Per CNN, Pope Pius XI "became the first ever recipient of a Mercedes-Benz state car" in 1930, when he was presented with a luxurious, custom-built Nurburg 460 Pullman complete with silk carpeting and a roof lining embossed with a dove motif. The traditional papal transport during state visits remained "the sedia gestatoria, a glorified sedan chair carried on the shoulders of various papal attendants." This is obviously a slow-moving, inconvenient way for the pope to move through a crowd, and it fell out of favor at the end of Pope Paul VI's reign in 1978. The first post-sedia gestatoria Popemobile was a simple "lightly modified Polish FSC Star flat-bed truck" used by Pope John Paul II for his first trip as pope back to his home country of Poland. In 1980, Mercedes was asked to create a bespoke model, just like its 1930 offering, and a 230G was apparently "christened the Popemobile" and was used by John Paul II for his first trip to Germany.

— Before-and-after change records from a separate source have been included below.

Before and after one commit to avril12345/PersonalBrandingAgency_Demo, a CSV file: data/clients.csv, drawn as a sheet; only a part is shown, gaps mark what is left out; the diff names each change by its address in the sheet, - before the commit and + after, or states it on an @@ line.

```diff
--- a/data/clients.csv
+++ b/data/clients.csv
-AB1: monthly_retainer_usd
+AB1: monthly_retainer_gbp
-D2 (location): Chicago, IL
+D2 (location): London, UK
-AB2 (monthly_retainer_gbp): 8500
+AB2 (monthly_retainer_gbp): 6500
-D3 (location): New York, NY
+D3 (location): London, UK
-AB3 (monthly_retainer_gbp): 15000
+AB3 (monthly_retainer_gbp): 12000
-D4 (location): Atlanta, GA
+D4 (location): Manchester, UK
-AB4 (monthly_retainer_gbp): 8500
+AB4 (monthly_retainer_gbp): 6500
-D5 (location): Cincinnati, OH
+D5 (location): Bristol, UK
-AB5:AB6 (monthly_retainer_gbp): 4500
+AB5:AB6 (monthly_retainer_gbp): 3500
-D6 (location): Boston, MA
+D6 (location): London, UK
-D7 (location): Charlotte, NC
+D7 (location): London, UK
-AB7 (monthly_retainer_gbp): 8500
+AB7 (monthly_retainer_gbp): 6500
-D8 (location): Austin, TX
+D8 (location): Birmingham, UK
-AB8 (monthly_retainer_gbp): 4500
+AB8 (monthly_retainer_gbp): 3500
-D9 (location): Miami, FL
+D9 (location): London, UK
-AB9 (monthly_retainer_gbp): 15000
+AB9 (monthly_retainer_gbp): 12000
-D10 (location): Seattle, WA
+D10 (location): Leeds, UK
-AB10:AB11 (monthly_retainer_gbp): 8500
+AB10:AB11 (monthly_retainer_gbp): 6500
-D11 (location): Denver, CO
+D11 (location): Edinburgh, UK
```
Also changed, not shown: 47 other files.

What makes a car a Popemobile?

Today, Popemobiles focus more on security than luxury. Per Smithsonian Magazine, bulletproof glass and heavy armor became part of the standard Popemobile design after Mehmet Ali Agca tried to assassinate Pope John Paul II in 1981. Woe to the person who referred to it as the Popemobile near John Paul II, though; he reportedly "thought it sounded 'undignified.'" Newsweek noted in 2008 that then-Pope Benedict XVIused "a custom-built two-door Mercedes ML 430 that was donated to the Vatican in 2002" featuring "a six-foot-tall glass enclosure built to showcase the pontiff," calling it "by far the fanciest and sleekest papal car ever built."

A lot changed with the election of Pope Francis in 2013. From the beginning, he was determined to be a different kind of pope who was perhaps more informal and down-to-earth than some of his predecessors. Vatican Radio reported in 2014 that Pope Francis "said he eschews a bulletproof Popemobile because it is a glass 'sardine can' which serves as a wall between him and the people." When he visited the United States in 2015, his Popemobile was "a retrofitted Jeep Wrangler," per The Washington PostOther brands used during various trips around the world include Mercedes, Toyota, Isuzu, Kia, Hyundai, Land Rover and Jeep. In Naples, Italy, he'd used a vehicle with open sides that allowed for a local pizzaria to deliver a pizza directly to the Popemobile.

According to Deadline, Discovery+ will stream a documentary on Pope Francis, titled Francesco, beginning March 28.